Juneau Hotels and Lodging
Juneau boasts the widest range of accommodations in Southeast Alaska, from big hotels to boutique inns, wilderness lodges to B&Bs, and some of the best camping in the state. With so much great lodging to choose from, in Juneau you’re sure find the perfect place to call it a night.
Juneau HotelsIt may be remote, but Juneau is not that remote; the city offers a variety of large and small hotels, as well as more budget-friendly motels. Full-service hotels are located either downtown or in the Mendenhall Valley commercial district. Downtown hotels allow for easy walking to museums, shops, restaurants, historic attractions, and the waterfront; Mendenhall Valley hotels put you closer to the airport, the glacier, and the ferry, as well as “out-the-road.”
Now more than 60 years old, the Westmark Baranof Hotel is Juneau’s grandest and largest hotel, right in the heart of downtown on Franklin Street. Juneau’s oldest hotel, the Alaskan Hotel and Bar, dates back to 1913 and features antique furniture and décor. (Tip: Avoid rooms above the bar if you like to turn in early.) Downtown also features the boutique Silverbow Inn, where you can soak up spectacular scenery from the rooftop hot tub, along with several other independent mid-range hotels and motels, some with kitchenettes and extended stay options. You’ll find a handful of national chains near the airport. Hotels book quickly during the summer, so be sure to make advance reservations if you’re picky about your room.
See Travel Juneau hotel listings for a full list including descriptions and contact info.
Juneau Bed & BreakfastsJuneau hosts a variety of B&Bs catering to an array of traveler tastes and budgets. You’ll find these peaceful retreats all over Juneau — from distinctive downtown Victorians to quiet mountain enclaves to retreats down by the sea. B&Bs on Douglas Island offer incredible views of Gastineau Channel and the mountains behind Juneau (during winter, you might even catch sight of the Northern Lights). Those in the Mendenhall Valley tend to be tucked away in the trees — perfect for visitors in search of a real forest getaway. Some of Juneau’s B&Bs have been featured on such TV shows as Top Chef and such magazines as National Geographic.
See Travel Juneau B&B listings for a full list including descriptions and contact info.
Juneau Wilderness LodgesIf you came to Alaska to get away from it all — and really mean it — try a wilderness lodge. Lodges dot the secluded beaches, rivers, and lakes of the Inside Passage, some focusing on fishing, others family and romantic getaways. Some wilderness lodges entail a short flight or boat ride — more wildlife and glacier spotting for you!
See Travel Juneau lodge and resort listings for a full list including descriptions and contact info.
Juneau CampingSimply put, there’s nothing like camping in Southeast Alaska, and Juneau offers numerous options. Pick from developed campgrounds, rustic tent sites, RV spots, or public-use cabins.

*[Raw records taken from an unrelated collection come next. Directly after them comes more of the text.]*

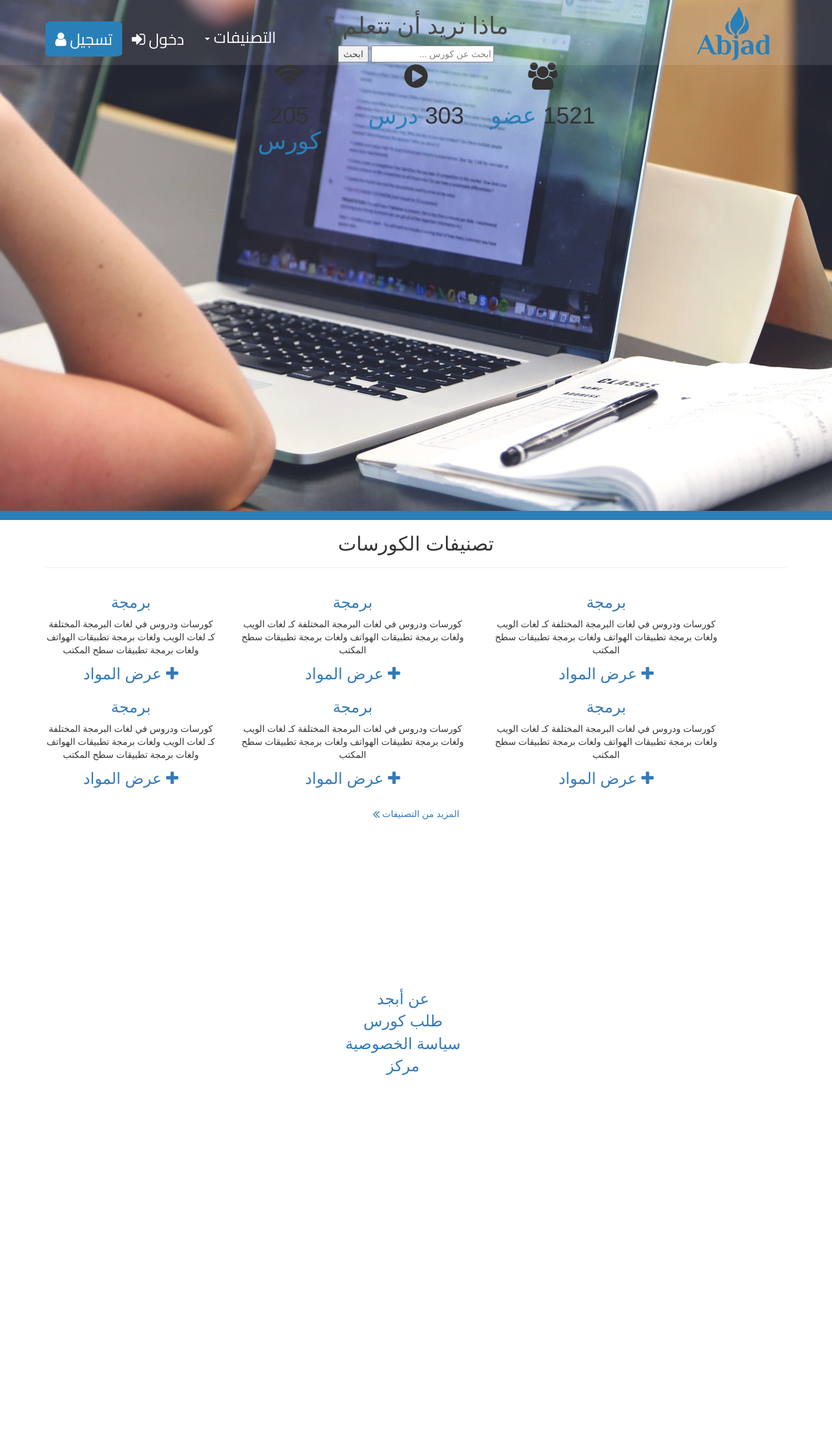
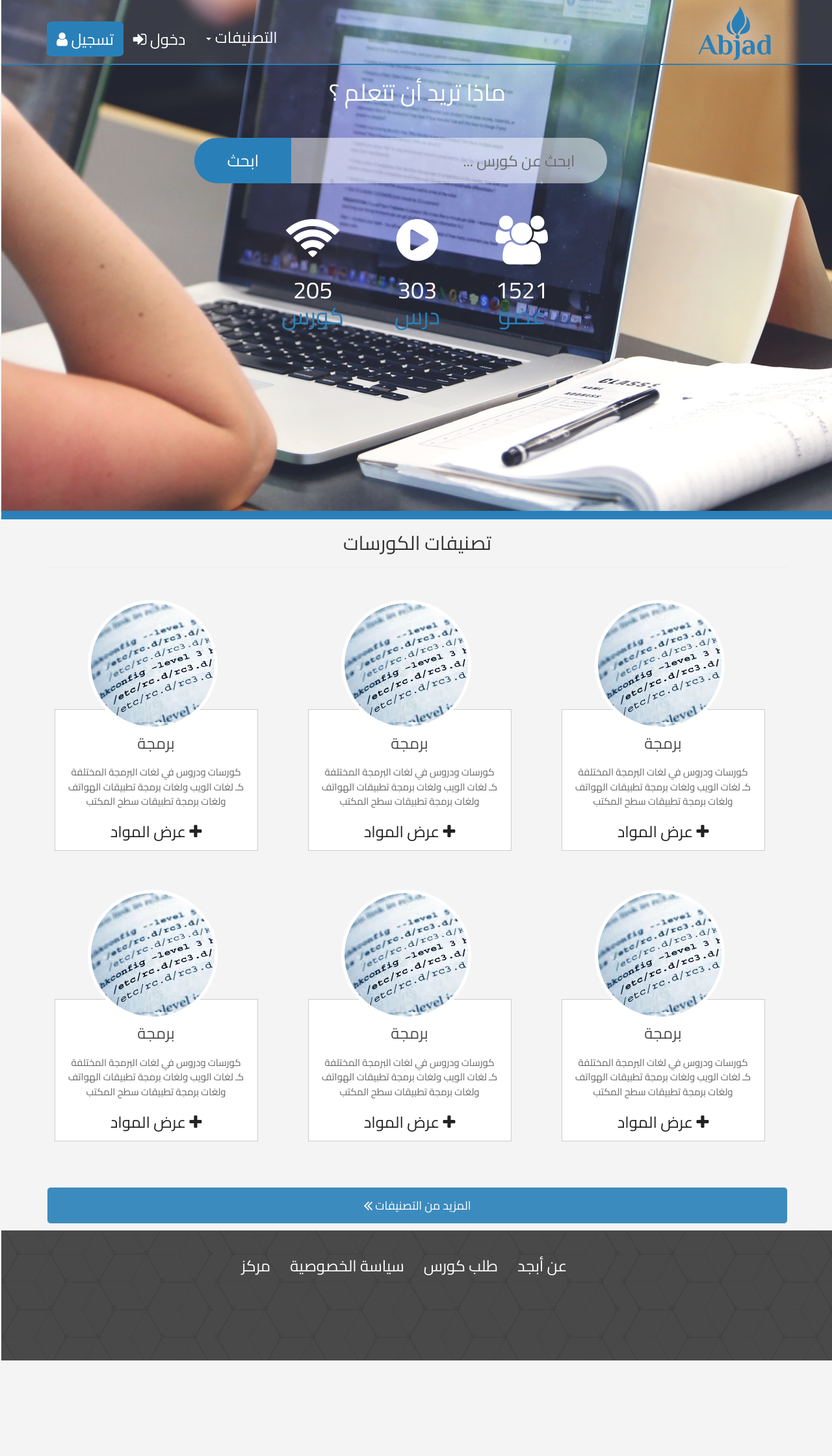
Before and after one commit to theyousry/Abjd, a PHP site: page / in a window 1280 px wide. Shown: the whole page at 65% size. After the commit the page ends 2093 px from the top, so only its background shows below. Run offline with PHP 8.4, Linux system fonts and the light colour scheme; some libraries are stand-ins or nearby versions.

Commit message:
footer & category & search sections styled

```diff
--- a/site/css/main.css
+++ b/site/css/main.css
@@ -1,5 +1,11 @@
+*{
+  box-sizing: border-box;
+}
 body {
-  direction: rtl; }
+  direction: rtl;
+  background-color: #F4F4F4
+}
+
 
 .navbar-default {
   height: 100px; }
@@ -13,8 +19,10 @@ body {
   margin-top: 47px; }
 
 .navbar-default {
-  background-color: #0b244e;
-  border-color: #2980b9; }
+  background-color: #959595;
+  border-color: #2980b9;
+  border-bottom: 2px solid rgb(41, 128, 185);
+}
 
 .navbar-default .navbar-nav > li > a {
   color: #fff; }
@@ -25,33 +33,136 @@ body {
 
 html, body {
   height: 100%;
-  direction: rtl; }
+  direction: rtl;
+  font-family: 'Cairo', sans-serif; }
 
 a {
   font-size: x-large; }
 
 .navbar-brand img {
   height: 100px;
-  filter: drop-shadow(2px 0px 50px #ffffff); }
+  filter: drop-shadow(2px 0px 20px #ffffff); }
 
 .header {
-  height: 100vh;
-  min-height: 400px;
+  width:100%;
+  height:100%;
+  width:100%;
+  min-height:400px;
+  height:calc(100% - 1px);
   background-size: cover;
   background: url("../images/001.jpg") no-repeat top center;
-  border-bottom: 14px solid #2980B9;
+  background-attachment: fixed;
+  position: relative;
+  border-bottom: 13px solid rgb(41, 128, 185);
+
 }
+
+.header .search {
+  padding: 9%;
+  width: 100%;
+  min-height: 300px;
+  font-size: 25px;
+  color: white;
+  font-family: 'Cairo', sans-serif;
+}
+#search-input{
+  margin:auto;
+  padding: 3px;
+  border: solid 1px #E4E4E4;
+  border-radius: 6px;
+  background-color: #fff;
+}
+
+#search-input input{
+  border: 0;
+  box-shadow: none;
+}
+
+#search-input button{
+  margin: 2px 0 0 0;
+  background: none;
+  box-shadow: none;
+  border: 0;
+  color: #4d4d4d;
+  padding: 0 8px 0 10px;
+  border-right: solid 1px #ccc;
+}
+
+#search-input button:hover{
+  border: 0;
+  box-shadow: none;
+  border-right: solid 1px #ccc;
+}
+
+
+.header img {
+  width:100%;
+}
+
+.search-group {
+  display: flex;
+  width: 100%;
+  margin: 2em;
+  margin-right: 7em;
+
+  position: relative;
+}
+
+
+.search-input, .button-search {
+  padding: 0.6875em 2em;
+}
+
+.search-input {
+  transition: background 0.25s, border-color 0.25s, color 0.25s;
+  width: 52%;
+  border: unset;
+  border-radius: 0 2em 2em 0;
+  background: rgba(255, 255, 255, 0.5);}
+
+.search-input::placeholder {
+  transition: color 0.25s;
+  color: #6b6b6b;
+  font-size: 0.95em;
+}
+
+input.search-input:focus {
+  transition: background 0.25s, border-color 0.25s;
+  background: rgba(0, 0, 0, 0.075);
+  border-color: rgba(0, 0, 0, 0.015);
+  outline: none;
+}
+}
+input.search-input:focus::placeholder {
+  transition: color 0.25s;
+  color: #ffffff;
+}
+
+.button-search {
+  transition: background 0.25s, color 0.25s;
+  border: none;
+  border-radius: 2em 0 0 2em;
+  background: #2980B9;
+}
+.button-search:hover {
+  transition: background 0.25s, color 0.25s;
+  background: rgb(221, 21, 211);
+  color: #fff;
+}
+
+
 
 .affix {
   transition: padding 0.2s ease-out; }
 
-@media (min-width: 768px) {
   .affix-top {
     /* navbar style at top */
     background: rgba(255, 255, 255, 0.1);
     border-color: transparent;
+    border-bottom: 2px solid rgb(41, 128, 185);
     padding: 3px;
-    transition: all 0.5s ease; } }
+    transition: all 0.5s ease; }
+
 .affix-top .nav > li > a {
   color: #ffffff; }
 
@@ -59,8 +170,144 @@ a {
 .affix-top.navbar .navbar-brand {
   color: #ffffff; }
 
-section {
-  height: calc(90% - 50px);
-  height: 90vh; }
+
+#abjaaad {
+  border-color: #2980B9;}
+
+  .category_box{
+    margin-top:30px;
+    margin-bottom:30px;
+}
+
+.category_box > .icon {
+    text-align: center;
+    position: relative;
+}
+
+.category_box > .icon > .image {
+    position: relative;
+    z-index: 2;
+    width: 200px;
+    height: 200px;
+    border: 5px solid #fff;
+    line-height: 120px;
+    border-radius: 50%;
+    background:url("../images/003.jpg");
+    vertical-align: middle;
+}
+
+.category_box > .icon:hover > .image {
+    border-color: #666;
+}
+
+.category_box > .icon > .image > i {
+    padding: 25px;
+    font-size: 60px !important;
+    color: #fff !important;
+    text-shadow: 1px 1px 5px #888888;
+}
+
+.category_box > .icon:hover > .image > i {
+    color: white !important;
+}
+
+.category_box > .icon > .info {
+  margin-top: -32px;
+  margin-right: -62px;
+  background: #fff;
+  border: 1px solid #ccc;
+  padding: 19px 0 15px 0;
+  font-size: 14px;
+  width: 313px;
+}
+    .category_box > .icon > .info > p {
+        color: #666;
+        line-height: 1.5em;
+        margin: 20px;
+        font-size: 15px;
+        height: 70px;
+    }
+
+    .category_box > .icon > .info > .title {
+        color: #4D4D4D;
+        font-size:16px;
+    }
+
+    .category_box > .icon > .info > .title > a{
+        color: #4D4D4D;
+    }
+
+.category_box > .icon:hover > .info > .box > .icon:hover > .info > p, .box > .icon:hover > .info > .more > a {
+    color: #222;
+}
+
+.category_box > .icon > .info > .more a {
+    color: #222;
+    line-height: 12px;
+    text-transform: uppercase;
+    text-decoration: none;
+}
+
+.category_box > .icon:hover > .info > .more > a {
+    color: #000;
+    padding: 6px 8px;
+    border-bottom: 4px solid #666;
+}
+
+.courses-btn{
+  width:100%;
+  padding: 15px;
+  border: solid 1px #eee;
+  border-radius: 6px;
+  background:rgba(41, 128, 185,0.9);
+  color:#ffffff;
+  font-size:18px;
+  margin-top:20px;
+  margin-bottom:10px;
+}
+
+.courses-btn:hover{
+  background:#2980B9;
+}
+
+  .footer {
+    width:100%;
+    height:25%;
+    background: url("../images/002.jpg") repeat bottom center;
+    position: relative;
+
+  }
+  .footer .overlay {
+background-color: rgba(54, 54, 54, 0.9);
+position: absolute;
+width: 100%;
+height: 100%;
+  }
+
+
+.footer a:hover{
+  text-decoration: none;
+}
+
+
+.footer .footer-links{
+  margin:35px auto 20px auto;
+  display: inline-block;
+  text-align: center;
+}
+
+.footer .footer-links li{
+  float:right;
+  padding:3px 15px;
+  font-size:14px;
+}
+
+.footer .footer-links li a{
+  color:#FFF;
+}
+.footer .footer-links li a:hover {
+  color:#2980B9;
+}
+
 
 /*# sourceMappingURL=main.css.map */
```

Juneau features two U.S. Forest Service campgrounds: Mendenhall Lake, with large wooded sites, some providing glacier views, and Auke Village Recreation Area, with beach access. The State of Alaska operates another developed campground at Eagle Beach State Recreation Area, especially popular with families.
But this is Alaska. You can camp anywhere on undeveloped forest lands — as long as you pitch your tent at least a quarter-mile from the road. The maximum stay for “roadside camping” is three days.
The U.S. Forest Service and the State of Alaska both maintain public use cabins in the Juneau area. Some are drive-up, some are hike in, and others entail a boat ride. Rustic but cozy, all cabins are outfitted with bunks, outhouses, and propane or kerosene heaters and wood stoves — pack your own sleeping bags and a camp stove (toilet paper wouldn’t hurt, either).
As for RVs, you’ve also got your choice: privately owned Spruce Meadow RV Park; full- and partial-service sites at Mendenhall Lake Campground and Eagle Beach State Recreation Area, and four spaces (no hookups or electricity) at Savikko Park on Douglas Island (maximum three night stay). Remember, if you plan to drive your RV to Juneau, you will need to put it on the ferry at some point. Advance reservations are highly recommended.